Facilitating Behavior Change With Low-literacy Patient Education Materials

  Objective: To describe a process for developing low-literacy health education materials that increase knowledge and activate patients toward healthier behaviors.

Methods: We developed a theoretically informed process for developing educational materials. This process included convening a multidisciplinary creative team, soliciting stakeholder input, identifying key concepts to be communicated, mapping concepts to a behavioral theory, creating a supporting behavioral intervention. One half of American adults lack the literacy and numeracy skills necessary to effectively obtain, process, and act on the information in most patient education materials, recognition, designing and refining materials, and assessing efficacy.
Results: We describe the use of this process to develop a diabetes self-management guide.

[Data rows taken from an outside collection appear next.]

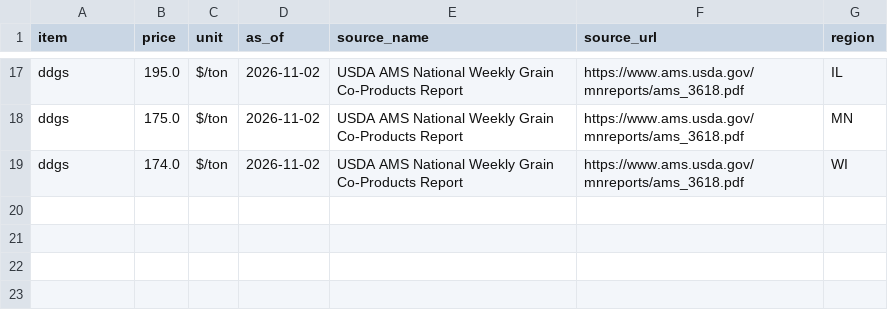
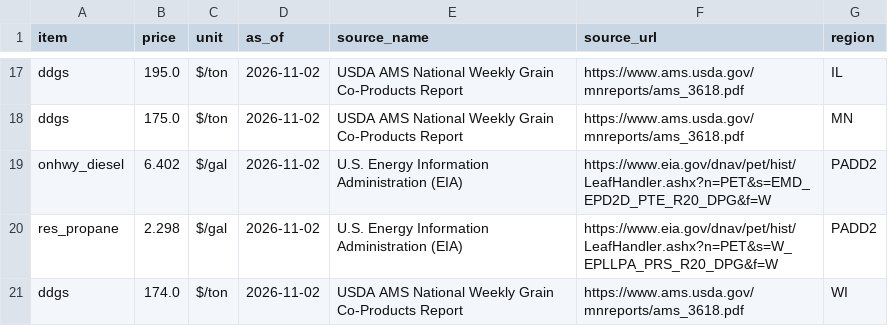
Before and after one commit to aatten01-netizen/the-cost-wire, a CSV file: data/fertilizer.csv, drawn as a sheet; only a part is shown, gaps mark what is left out.

```diff
--- a/data/fertilizer.csv
+++ b/data/fertilizer.csv
@@ -18,2 +18,4 @@ ddgs,195.0,$/ton,2026-11-02,USDA AMS National Weekly Grain Co-Products Report,ht
 ddgs,175.0,$/ton,2026-11-02,USDA AMS National Weekly Grain Co-Products Report,https://www.ams.usda.gov/mnreports/ams_3618.pdf,MN
+onhwy_diesel,6.402,$/gal,2026-11-02,U.S. Energy Information Administration (EIA),https://www.eia.gov/dnav/pet/hist/LeafHandler.ashx?n=PET&s=EMD_EPD2D_PTE_R20_DPG&f=W,PADD2
+res_propane,2.298,$/gal,2026-11-02,U.S. Energy Information Administration (EIA),https://www.eia.gov/dnav/pet/hist/LeafHandler.ashx?n=PET&s=W_EPLLPA_PRS_R20_DPG&f=W,PADD2
 ddgs,174.0,$/ton,2026-11-02,USDA AMS National Weekly Grain Co-Products Report,https://www.ams.usda.gov/mnreports/ams_3618.pdf,WI
```
Also changed, not shown: data/changes.csv, 5 other files.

Conclusions: Developing low-literacy health education materials that will activate patients toward healthier behaviors requires attention to factors beyond reading level.